Other challenges prisoners face are poor sanitation and diet, overcrowding, pitiable ventilation, missing files, failure to access legal representation, and delays in finalising investigations due to corruption.
In the report, inmates, among other things, alleged that the clerks at the High Court deliberately delay taking orders for release or reductions in sentence just to extract bribes from the inmates.
“The situation gets so bad that there are situations where a co-accused who can afford a lawyer would be granted bail while his fellow accused would remain on remand. This raises issues of the right to legal representation,” reads the report.
It added that in some cases, the study found that the only way an appeal can be set before a judge was when an inmate’s relative bribed clerks at the High Court.
“The inmates were further distressed by delays by the courts in trying cases or delivering judgements, with the result that there was an increase in the number of inmates overstaying on remand. Some inmates had been waiting for their judgements since 2006,” reads the report.
The inspectorate heard from several inmates allegations that police officers use physical torture to force them to plead guilty to crimes they know they did not commit.
The report states: “Inmates in some prisons complained of cruel and inhumane treatment at the hands of warders. One such report emerged at a prison in the Southern Region where prisoners reported to have been beaten with a sjambok whenever they visited the clinic.
“A pervasive culture of fear exists among inmates, which prevented many from speaking out for fear of repercussions. The report also said some inmates were serving custodial jail sentences when they could have been given suspended sentences.
In the report, the inspectorate also noted that courts remanded offenders for petty offences which would ordinarily qualify for bail.
“Further, there were complaints relating to a magistrate who was accused of being very harsh in that she did not take into account the time one spent on remand as part of her sentence. The same magistrate was faulted for concealing files to prevent them from being scrutinised by the High Court during confirmations.
“The inspectorate was of the view that the judicial officer was not fit to hold the office and should thus be formally disciplined and, if that fails, she should be removed from office for not upholding the rule of law and [for] miscarriages of justice.”
ACB public relations officer Egrita Ndala acknowledged receiving complaints against individuals that work in Police, Judiciary and Prison Service.
But she said it was difficult to come up with the actual figures of how many officers are involved because the complaints do not come as institutions’, but rather as individuals.
Centre for Human Rights Education, Advice and Assistance (Chreaa) executive director Victor Mhango said cases of bribery and corruption involving police prosecutors and court clerks are rampant.
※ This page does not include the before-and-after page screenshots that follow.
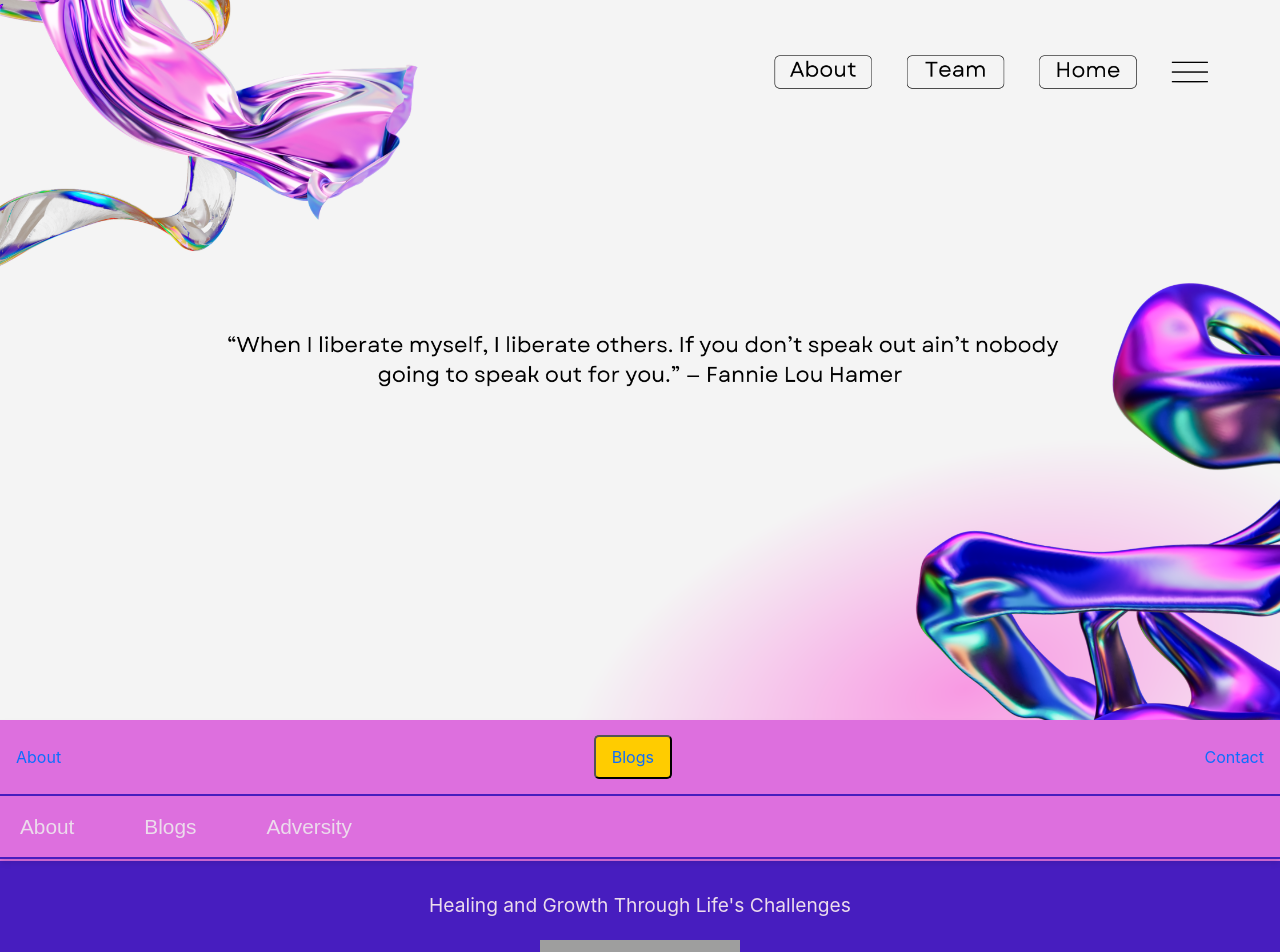
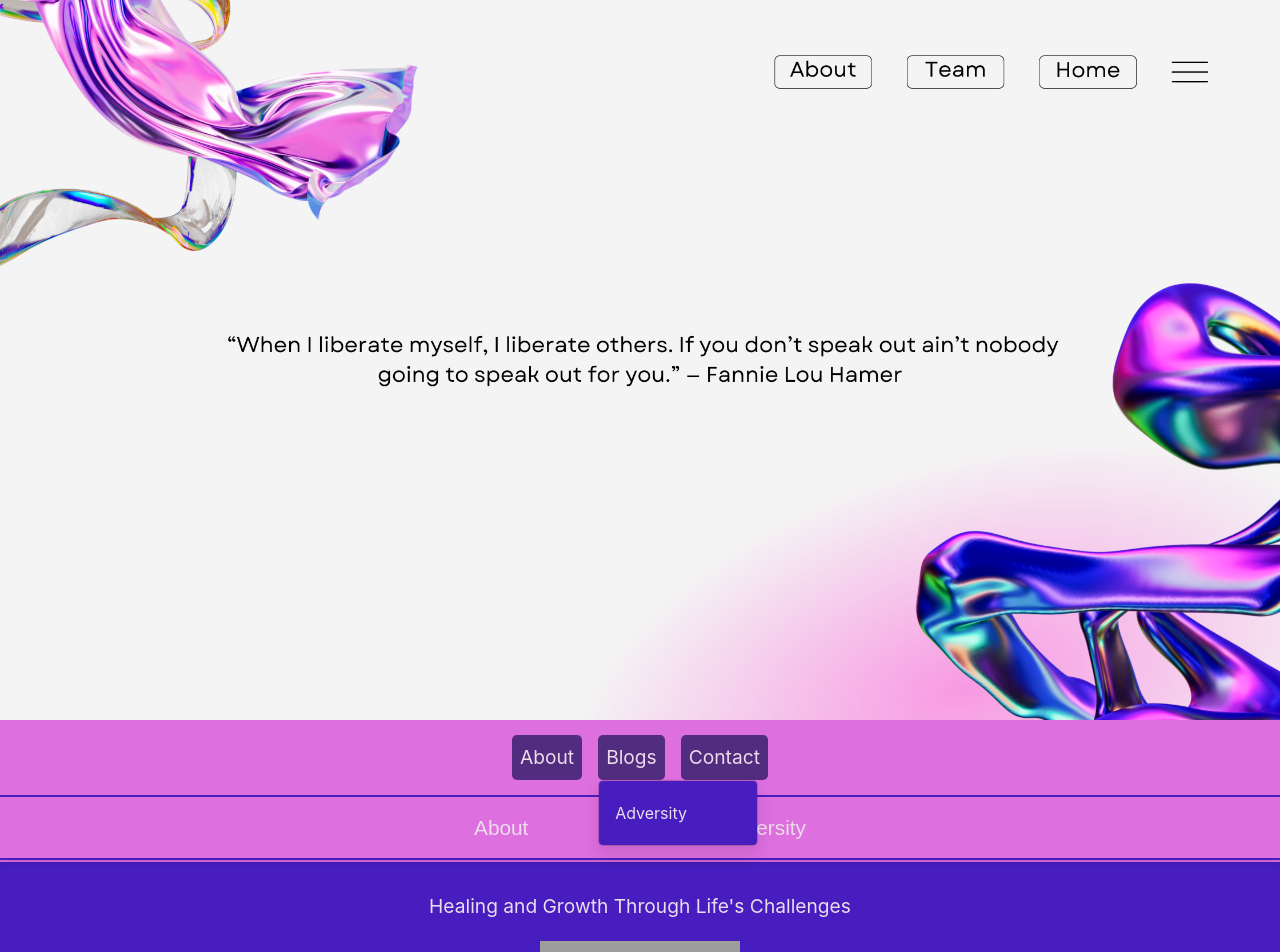
Before and after one commit to ChristiHarlow/christisblog, a React (Create React App) app: page / in a window 1280 px wide. Shown: the top 952 px of the page. Built offline with nearby package versions, Linux system fonts and the light colour scheme; grey boxes are pictures that could not be loaded; a web font is replaced by a local one.

Commit message:
Update Header.css

```diff
--- a/src/styles/Header.css
+++ b/src/styles/Header.css
@@ -1,3 +1,61 @@
+/* Navbar styles */
+.navbar {
+  display: flex;
+  gap: 1rem;
+  justify-content: center;
+}
+
+.nav-link {
+  text-decoration: none;
+  color: #ecdcec; /* Light Lavender for text */
+  font-size: 1.2rem;
+  padding: 0.5rem;
+  background-color: #522c7f; /* Dark Purple for background */
+  border-radius: 5px;
+  transition: background-color 0.3s ease;
+}
+
+.nav-link:hover {
+  background-color: #471dbf; /* Deep Blue on hover */
+}
+
+/* Dropdown styles */
+.dropdown {
+  position: relative;
+  display: inline-block;
+}
+
+.dropdown-button {
+  background-color: #522c7f; /* Dark Purple background */
+  border: none;
+  color: #ecdcec; /* Light Lavender text */
+  padding: 0.5rem;
+  font-size: 1.2rem;
+  cursor: pointer;
+  border-radius: 5px;
+}
+
+.dropdown-menu {
+  display: block;
+  position: absolute;
+  background-color: #471dbf; /* Deep Blue background for dropdown */
+  min-width: 160px;
+  box-shadow: 0px 8px 16px rgba(0, 0, 0, 0.1);
+  z-index: 1;
+  border-radius: 5px;
+}
+
+.dropdown-item {
+  color: #ecdcec; /* Light Lavender for dropdown items */
+  padding: 12px 16px;
+  text-decoration: none;
+  display: block;
+}
+
+.dropdown-item:hover {
+  background-color: #dd6fde; /* Vibrant Pink on hover */
+}
+
 /* Style for the banner container */
 .header-banner-container {
   position: relative;
```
“People come to our institution quite a lot to complain about police officers asking for bribes to let them go. Offenders most of the times are not given general receipts when fined for their crimes or bail.”